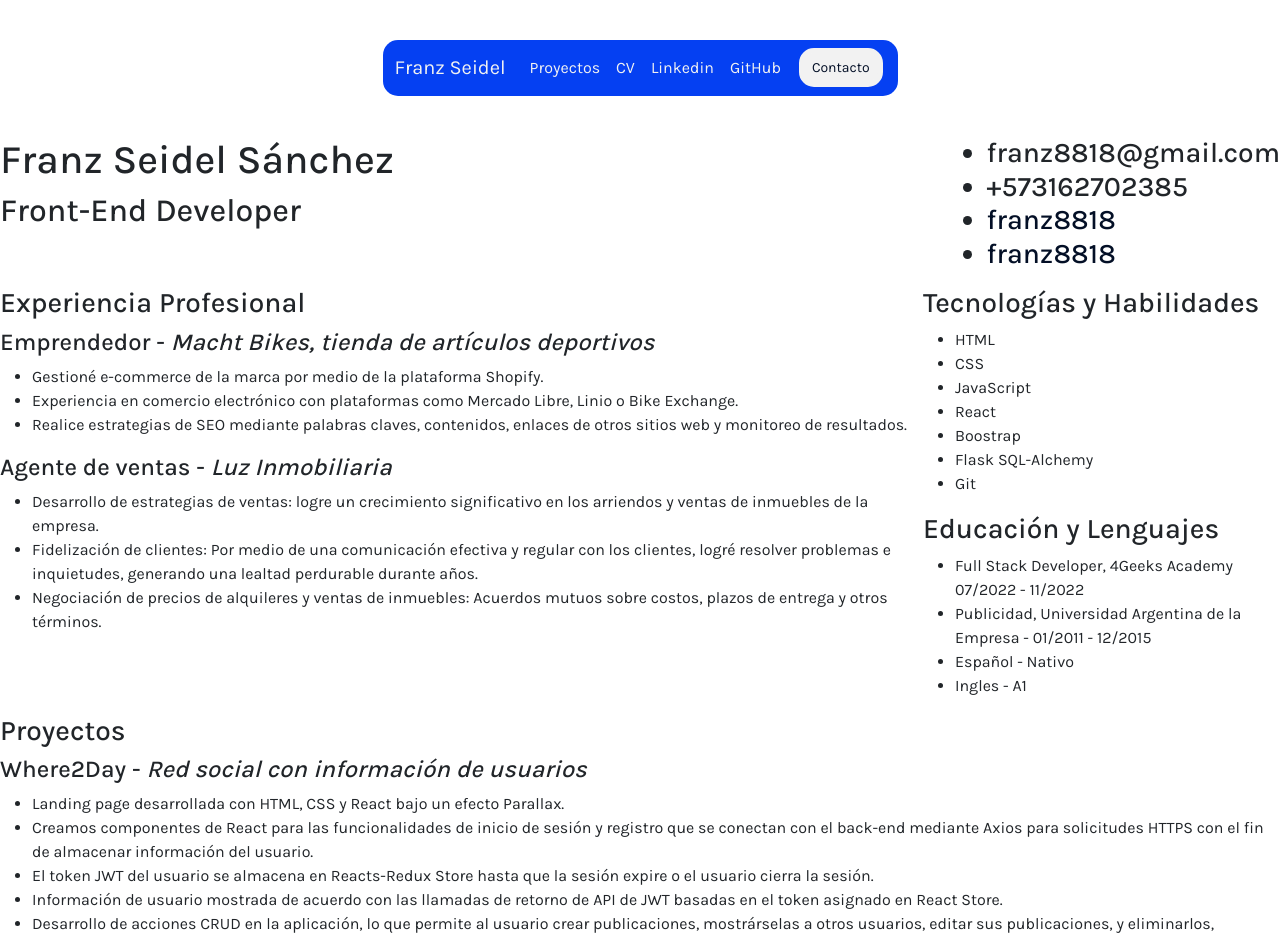
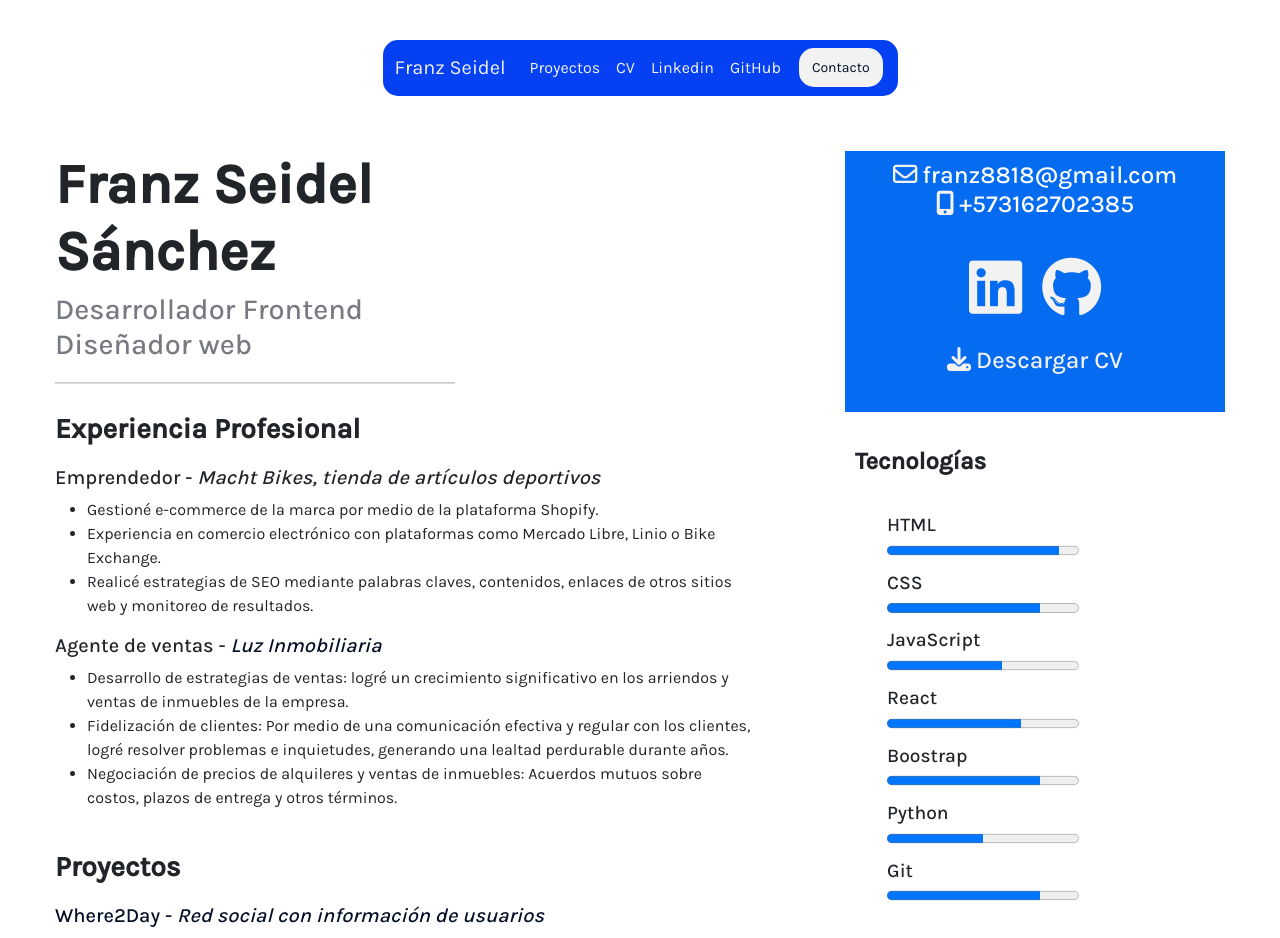
Before and after one commit to franz8818/Portfolio, a React (Vite) app: page /cv in a window 1280 px wide. Shown: the top 938 px of the page. Built offline with nearby package versions, Linux system fonts and the light colour scheme.

Commit message:
CV casi copmpleto, estamos cerca

```diff
--- a/index.html
+++ b/index.html
@@ -8,8 +8,9 @@
     <meta name="description" content="Portafolio de desarrollo web de Franz Seidel" />
     <meta name="keywords" content="HTML, CSS, JavaScript, Boostrap, React, Git, Vite" />
     <title>Franz Seidel</title>
-    <!-- Icono personalizado - Favicon -->
+    <!-- Iconos personalizado - Favicon & font-awesome -->
     <link rel="icon" type="image/x-icon" href="src/assets/code-slash.svg">
+    <link rel="stylesheet" href="https://cdnjs.cloudflare.com/ajax/libs/font-awesome/6.4.2/css/all.min.css" integrity="sha512-z3gLpd7yknf1YoNbCzqRKc4qyor8gaKU1qmn+CShxbuBusANI9QpRohGBreCFkKxLhei6S9CQXFEbbKuqLg0DA==" crossorigin="anonymous" referrerpolicy="no-referrer" />
     <!-- Boostrap -->
     <link href="https://cdn.jsdelivr.net/npm/bootstrap@5.3.2/dist/css/bootstrap.min.css" rel="stylesheet" integrity="sha384-T3c6CoIi6uLrA9TneNEoa7RxnatzjcDSCmG1MXxSR1GAsXEV/Dwwykc2MPK8M2HN" crossorigin="anonymous">
     <!-- Google Fonts -->
--- a/src/App.jsx
+++ b/src/App.jsx
@@ -1,5 +1,3 @@
-import { useState } from 'react'
-
 function App() {
   return (
     <>
--- a/src/components/cv.jsx
+++ b/src/components/cv.jsx
@@ -1,95 +1,114 @@
+function Cv() {
 
-function Cv (){
+    const contactoStyles = {
+        fontSize: '3.8em',
+        background: 'var(--bluer-)',
+        color: 'white',
+        padding: '10px 10px 30px',
+    };
+
+    const iconStyles = {
+        display: 'flex',
+        flexDirection: 'row',
+        gap: '20px',
+        justifyContent: 'center',  // Centra horizontalmente
+        alignItems: 'center', // Centra verticalmente
+        marginTop: '25px'
+    };
+
+    const sectionStyles = {
+        maxWidth: '700px',
+    };
+
     return (
-    <>
-    <header className="d-flex justify-content-between" >
-        <div className="nombre">
-            <h1>Franz Seidel Sánchez</h1>
-            <h2>Front-End Developer</h2>
+        <div className="container" style={{ padding: '15px' }}>
+            <section className="info-cv">
+                <header className="d-flex justify-content-between">
+                    <div className="perfil">
+                        <h1 style={{ fontWeight: '800', fontSize: '3.5em' }}>Franz Seidel Sánchez</h1>
+                        <h2 style={{ fontSize: '1.8em', maxWidth: '400px', color: 'var(--shadow-)' }}>Desarrollador Frontend Diseñador web</h2>
+                        <hr style={{ margin: '20px 0', height: '2px', backgroundColor: 'var(--shadow-)' }} />
                     </div>
-        <div className="contacto">
-            <h3><ul>
-                <li>franz8818@gmail.com</li>
-                <li>+573162702385</li>
-                <li><a href="https://www.linkedin.com/in/franz8818/">franz8818</a></li>
-                <li><a href="https://github.com/franz8818">franz8818</a></li>
-            </ul></h3>
+                    <div className="contacto" style={{ width: '380px' }}>
+                        <div style={contactoStyles}>
+                            <h2 style={{ fontSize: '0.4em', textAlign: 'center', margin: '0 auto' }}><i class="fa-regular fa-envelope" style={{ color: 'var(--white-)', marginRight: "5px" }}></i>franz8818@gmail.com</h2>
+                            <h2 style={{ fontSize: '0.4em', marginTop: "5px", textAlign: 'center', margin: '0 auto' }}><i class="fa-solid fa-mobile-screen-button" style={{ color: 'var(--white-)', marginRight: "5px" }}></i>+573162702385</h2>
+                            <div style={iconStyles}>
+                                <a href="https://www.linkedin.com/in/franz8818/" target="_blank"><i className="fa-brands fa-linkedin" style={{ color: 'var(--white-)' }}></i></a>
+                                <a href="https://github.com/franz8818" target="_blank"><i className="fa-brands fa-github" style={{ color: 'var(--white-)' }}></i></a>
+                            </div>
+                            <h4 style={{marginTop: "10px", textAlign: 'center', color: 'var(--white-)'}}> <i class="fa-solid fa-download" style={{ marginRight: "5px" }}></i>Descargar CV</h4>
+                        </div>
                     </div>
                 </header>
+            </section>
             {/* Contenido principal */}
             <main className="d-flex justify-content-between">
-        <section className="section1">
-            <h3>Experiencia Profesional</h3>
+                <section className="carrera" style={sectionStyles}>
+                    <h3 style={{ fontWeight: '700' }}>Experiencia Profesional</h3>
                     <article>
-                <h4>Emprendedor - <i>Macht Bikes, tienda de artículos deportivos</i></h4>
+                        <h5 style={{ fontWeight: '500', marginTop: "20px" }}>Emprendedor - <i>Macht Bikes, tienda de artículos deportivos</i></h5>
                         <ul>
                             <li>Gestioné e-commerce de la marca por medio de la plataforma Shopify.</li>
                             <li>Experiencia en comercio electrónico con plataformas como Mercado Libre, Linio o Bike Exchange.</li>
-                    <li>Realice estrategias de SEO mediante palabras claves, contenidos, enlaces de otros sitios web y monitoreo de resultados.</li>
+                            <li>Realicé estrategias de SEO mediante palabras claves, contenidos, enlaces de otros sitios web y monitoreo de resultados.</li>
                         </ul>
                     </article>
                     <article>
-                <h4>Agente de ventas - <i>Luz Inmobiliaria</i></h4>
+                        <h5 style={{ fontWeight: '500' }}>Agente de ventas - <a href="https://luzinmobiliaria.com/" target="_blank" rel="noopener noreferrer"><i>Luz Inmobiliaria</i></a></h5>
                         <ul>
-                    <li>Desarrollo de estrategias de ventas: logre un crecimiento significativo en los arriendos y
-                        ventas de inmuebles de la empresa.</li>
-                    <li>Fidelización de clientes: Por medio de una comunicación efectiva y regular con los clientes,
-                        logré resolver problemas e inquietudes, generando una lealtad perdurable durante años.</li>
-                    <li>Negociación de precios de alquileres y ventas de inmuebles: Acuerdos mutuos sobre costos, plazos
-                        de entrega y otros términos.</li>
+                            <li>Desarrollo de estrategias de ventas: logré un crecimiento significativo en los arriendos y ventas de inmuebles de la empresa.</li>
+                            <li>Fidelización de clientes: Por medio de una comunicación efectiva y regular con los clientes, logré resolver problemas e inquietudes, generando una lealtad perdurable durante años.</li>
+                            <li>Negociación de precios de alquileres y ventas de inmuebles: Acuerdos mutuos sobre costos, plazos de entrega y otros términos.</li>
+                        </ul>
+                    </article>
+                    <h3 style={{ fontWeight: '700', marginTop: "40px"}}>Proyectos</h3>
+                <article>
+                    <h5 style={{ fontWeight: '500', marginTop: "20px"}}>
+                        <a href="https://github.com/Charlytoc/where2day" target="_blank" rel="noopener noreferrer">
+                            Where2Day - <i>Red social con información de usuarios</i>
+                        </a>
+                    </h5>
+                    <ul style={{ marginBottom: "30px"}}>
+                        <li>Landing page desarrollada con HTML, CSS y React bajo un efecto Parallax.</li>
+                        <li>Creamos componentes de React para las funcionalidades de inicio de sesión y registro que se conectan con el back-end mediante Axios para solicitudes HTTPS con el fin de almacenar información del usuario.</li>
+                        <li>El token JWT del usuario se almacena en Reacts-Redux Store hasta que la sesión expire o el usuario cierre la sesión.</li>
+                        <li>Información de usuario mostrada de acuerdo con las llamadas de retorno de API de JWT basadas en el token asignado en React Store.</li>
+                        <li>Desarrollo de acciones CRUD en la aplicación, lo que permite al usuario crear publicaciones, mostrárselas a otros usuarios, editar sus publicaciones, y eliminarlos, mediante métodos almacenados en objetos de Redux.</li>
+                        <li>Diseñé los wireframes para los componentes las vistas de React. El proyecto se basó en una metodología Agile y Scrum que ayudó a cumplir con éxito los plazos de entrega.</li>
                     </ul>
                     </article>
                 </section>
                 {/* Contenido adicional, no pertenece directamente a */}
-                <aside>
-                    <section className="section3">
-                        <h3>Tecnologías y Habilidades</h3>
+                <aside style={{ width: '370px', marginTop: "35px" }}>
+                    <section className="conocimientos">
+                        <h4 style={{ fontWeight: '600' }}>Tecnologías</h4>
                         <article>
-                            <ul>
-                                <li>HTML</li>
-                                <li>CSS</li>
-                                <li>JavaScript</li>
-                                <li>React</li>
-                                <li>Boostrap</li>
-                                <li>Flask SQL-Alchemy</li>
-                                <li>Git</li>
+                            <ul style={{ listStyleType: 'none', fontWeight: '500', fontSize:"1.2em", marginTop: "35px" }}>
+                                <li>HTML <br/> <progress min="0" value="90" max="100"> </progress> </li>
+                                <li>CSS <br/> <progress min="0" value="80" max="100"> </progress> </li>
+                                <li>JavaScript <br/> <progress min="0" value="60" max="100"> </progress> </li>
+                                <li>React <br/> <progress min="0" value="70" max="100"> </progress> </li>
+                                <li>Boostrap <br/> <progress min="0" value="80" max="100"> </progress> </li>
+                                <li>Python <br/> <progress min="0" value="50" max="100"> </progress> </li>
+                                <li>Git <br/> <progress min="0" value="80" max="100"> </progress> </li>
                             </ul>
                         </article>
-                        <h3>Educación y Lenguajes</h3>
+                        <hr style={{ margin: '50px 0', height: '2px', backgroundColor: 'var(--shadow-)' }} />
+                        <h4 style={{ fontWeight: '600', marginTop: "45px" }}>Educación e Idiomas</h4>
                         <article>
-                            <ul>
-                                <li>Full Stack Developer, 4Geeks Academy 07/2022 - 11/2022</li>
-                                <li>Publicidad, Universidad Argentina de la Empresa - 01/2011 - 12/2015</li>
-                                <li>Español - Nativo</li>
-                                <li>Ingles - A1</li>
+                            <ul style={{ listStyleType: 'none' }}>
+                                <li><span style={{ fontStyle: 'italic' }}>Full Stack Developer</span>, <span style={{ fontWeight: 'bold' }}>4Geeks Academy </span> <span style={{ fontStyle: 'italic' }}>07/2022 - 11/2022</span></li>
+                                <li><span style={{ fontStyle: 'italic' }}>Publicidad</span> , <span style={{ fontWeight: 'bold' }}>Universidad Argentina de la Empresa </span> - <span style={{ fontStyle: 'italic' }}>01/2011 - 12/2015 </span></li>
+                                <li><span style={{ fontWeight: 'bold' }}>Español </span> - <span style={{ fontStyle: 'italic' }}>Nativo</span></li>
+                                <li><span style={{ fontWeight: 'bold' }}>Inglés </span> - <span style={{ fontStyle: 'italic' }}>A1</span></li>
                             </ul>
                         </article>
                     </section>
                 </aside>
             </main>
-                <section className="section2">
-                <h3>Proyectos</h3>
-                <article>
-                    <h4>Where2Day - <i>Red social con información de usuarios</i></h4>
-                    <ul>
-                        <li>Landing page desarrollada con HTML, CSS y React bajo un efecto Parallax.</li>
-                        <li>Creamos componentes de React para las funcionalidades de inicio de sesión y registro que se conectan con el back-end mediante Axios para solicitudes HTTPS con el fin de almacenar información del usuario.</li>
-                        <li>El token JWT del usuario se almacena en Reacts-Redux Store hasta que la sesión expire o el usuario cierra la sesión.</li>
-                        <li>Información de usuario mostrada de acuerdo con las llamadas de retorno de API de JWT basadas en el token asignado en React Store.</li>
-                        <li>Desarrollo de acciones CRUD en la aplicación, lo que permite al usuario crear publicaciones, mostrárselas a otros usuarios, editar sus publicaciones, y eliminarlos, mediante métodos almacenados en objetos de Redux.</li>
-                        <li>Diseñé los wireframes para los componentes las vistas de React. El proyecto se basó en una metodología Agile y Scrum que ayudo a cumplir con éxito los plazos de entrega.</li>
-                    </ul>
-                </article>
-        </section>
-        <footer>
-            <div className="footer d-flex justify-content-between">
-                <h2>Franz Seidel Sánchez</h2>
-                <h2>franz8818@gmail.com</h2>
-            </div>
-        </footer>
-        </>
-)
-
+        </div >
+    );
 }
 
-export default Cv
+export default Cv;
--- a/src/components/proyectW2d.jsx
+++ b/src/components/proyectW2d.jsx
@@ -1,6 +1,5 @@
 import React from 'react';
 import { Link, useNavigate } from 'react-router-dom';
-
 
 function W2d() {
     return (
@@ -17,12 +16,15 @@ function W2d() {
                         <a
                             href="https://github.com/Charlytoc/where2day"
                             target="_blank"
-                            rel="noopener noreferrer" className="repo-link"> Repositorio en GitHub
+                            rel="noopener noreferrer" className="repo-link">
+                            <i className="fab fa-github" style={{ color: 'var(--shadow-)', fontSize: '2em' }}></i>
                         </a>
-                        <img className="intro-proyects" src="src/assets/landing-page-cover.png" alt="Where2Day" />
-                        <img className="intro-proyects" src="src/assets/w2dfeed.png" alt="Where2Day" />
-                        <img className="intro-proyects" src="src/assets/w2dpost0.png" alt="Where2Day" />
-                        <img className="intro-proyects" src="src/assets/w2dpost3.png" alt="Where2Day" />
+                        <div className="intro-pic col-6">
+                            <img className="intro-proyects" src="src/assets/landing-page-cover.png" alt="Where2Day" />
+                            <img className="intro-proyects" src="src/assets/w2dfeed.png" alt="Where2Day" />
+                            <img className="intro-proyects" src="src/assets/w2dpost0.png" alt="Where2Day" />
+                            <img className="intro-proyects" src="src/assets/w2dpost3.png" alt="Where2Day" />
+                        </div>
                     </div>
                     <div className="intro col-6">
                         <p className="info-text">
--- a/src/styles/common.css
+++ b/src/styles/common.css
@@ -20,6 +20,11 @@ html, body {
   text-decoration: none;  /*  Elimina la linea tipica de los enlaces */
 }
 
+.contacto a{
+    /* Color de los enlaces */
+  text-decoration: none;  /*  Elimina la linea tipica de los enlaces */
+}
+
  /* a:hover {
    text-decoration: underline;   Aparece la linea típica de los enlaces
   color: var(--light-);  Color de los enlaces
```
Also changed, not shown: src/styles/styles.css (+9 -1 lines). Lines whose indentation alone changed are shown as unchanged.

◆ Directions
Pull every line containing "Seidel" from the data.

◆ Task solution
     <meta name="description" content="Portafolio de desarrollo web de Franz Seidel" />
     <title>Franz Seidel</title>
-            <h1>Franz Seidel Sánchez</h1>
+                        <h1 style={{ fontWeight: '800', fontSize: '3.5em' }}>Franz Seidel Sánchez</h1>
-                <h2>Franz Seidel Sánchez</h2>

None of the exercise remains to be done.